I was quite happy to see a section covering how to be a small time CA. (found at the beginning of the stunnel section) This section is so bad, it doesn't even use the right options to say sign a cert from a different server. That is right a book I paid money for didn't even bother to look up the correct options to sign a cert, to be a small time CA? The kerberos section was ok, but it reads like a hobbyist wrote the chapter, and not an experienced admin. I found myself taking notes to follow along, just to redo the instructions to fit my own needs. Lastly ldap. This chapter is simply so awful it inspired me to write this review. I was testing the chapters of this book against the current Debian stable. The only thing this book is good for, is to let you know what other books you should buy instead. I just placed orders for dedicated books, on the chapters from this book I was interested in learning more about.
To recap: The instructions are wrong, the book is inconsistent. I am ashamed o'reilly let this book pass as they have some of the best books.

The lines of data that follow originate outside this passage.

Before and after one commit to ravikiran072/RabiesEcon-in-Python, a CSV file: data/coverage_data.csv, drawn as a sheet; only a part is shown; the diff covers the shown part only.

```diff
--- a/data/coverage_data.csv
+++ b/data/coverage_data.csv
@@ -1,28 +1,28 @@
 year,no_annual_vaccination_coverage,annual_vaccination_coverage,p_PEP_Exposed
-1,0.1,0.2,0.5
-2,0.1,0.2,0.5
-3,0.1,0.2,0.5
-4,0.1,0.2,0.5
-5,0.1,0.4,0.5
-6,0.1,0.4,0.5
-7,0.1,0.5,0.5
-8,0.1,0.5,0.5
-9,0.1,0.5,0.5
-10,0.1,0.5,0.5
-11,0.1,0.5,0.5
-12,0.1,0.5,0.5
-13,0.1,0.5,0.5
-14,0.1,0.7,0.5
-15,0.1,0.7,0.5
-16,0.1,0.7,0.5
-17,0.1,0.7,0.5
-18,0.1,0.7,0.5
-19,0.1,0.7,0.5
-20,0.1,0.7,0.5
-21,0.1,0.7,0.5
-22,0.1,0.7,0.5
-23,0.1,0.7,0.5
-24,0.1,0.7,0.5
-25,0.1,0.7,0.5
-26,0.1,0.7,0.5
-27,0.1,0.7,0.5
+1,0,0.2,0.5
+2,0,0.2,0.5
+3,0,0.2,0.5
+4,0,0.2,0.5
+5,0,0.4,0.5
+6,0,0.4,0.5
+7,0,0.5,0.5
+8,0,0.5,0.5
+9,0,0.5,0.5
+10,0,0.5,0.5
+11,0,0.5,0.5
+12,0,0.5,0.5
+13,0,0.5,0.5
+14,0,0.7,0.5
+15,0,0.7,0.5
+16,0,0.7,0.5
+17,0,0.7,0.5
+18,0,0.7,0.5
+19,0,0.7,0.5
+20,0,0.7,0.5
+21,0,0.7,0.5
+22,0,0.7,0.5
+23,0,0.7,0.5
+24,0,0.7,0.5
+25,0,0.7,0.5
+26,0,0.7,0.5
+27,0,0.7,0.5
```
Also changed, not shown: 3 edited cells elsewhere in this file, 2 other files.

By Michael D. Bauer
Second Edition January 2005
544 pages, $44.95 US
This book goes along with the moving trend of the normal computer user, securing your data. Servers generally are targeted more often than the average home PC because most are made to be accessible from the outside world. This is where securing that server comes into play. This book covers the tools and techniques to securing your Bastion host.
First I'd like to start out and explain what Bastion host means as according this book so you can understand what this book covers more specifically. Bastion Host is defined as "A system that runs publicly accessible services but is usually not itself a firewall. Bastion hosts are what we put on DMZ (although they can be put anywhere). The term implies that a certain amount of system hardening has been done, but sadly, this is not always the case."
After you understand what a Bastion host is defined as, you should understand that this book mainly covers these server daemons and the systems that run them. But some of the information applies to a Linux desktop system such as a per host iptables firewall, using secure shell, keeping up with your logs, and intrusion detection. Most of these things the average user doesn't care much about but sometimes being paranoid comes in handy.
Someone who would most likely use this book more than the average desktop user would probaly be a system administrator. Securing web, database, ftp, dns, and email servers is what majority of this book contains. Along with covering these server systems, there are guides to securing the Linux system that runs these daemons along with designing the networks around these types of hosts.
One of the sections I'm most fond of is Chapter 2: Designing Perimeter Networks. With this section you can really take a look at the design and layout of the different types of networks and figure out the portions that suit your needs for your own network. The diagrams shown in this chapter help explain what is going on with the traffic and allows you to see exactly what is going on and at what points the systems are protected.
At the end of the book there are 2 well commented iptables firewall scripted that allow you to get a feel for the netfilter iptables system if you're not familiar with it already. With some modification of these scripts you can easily bring them into a working environment depending on your situation, which sometimes these helps with some of the frustration with the iptables syntax. I personally prefer the PF system within OpenBSD for it's clean syntax and have grown away from iptables, but both are powerful firewall systems and should fit the needs of your network.
I'd definitely recommend this book to system admins or anyone who is paranoid about their security. Security is always something that people should be educated about.
Pensacola Linux User's Group
Most recent customer reviews
A lot of people think Linux is bullet proof, but its not.Read more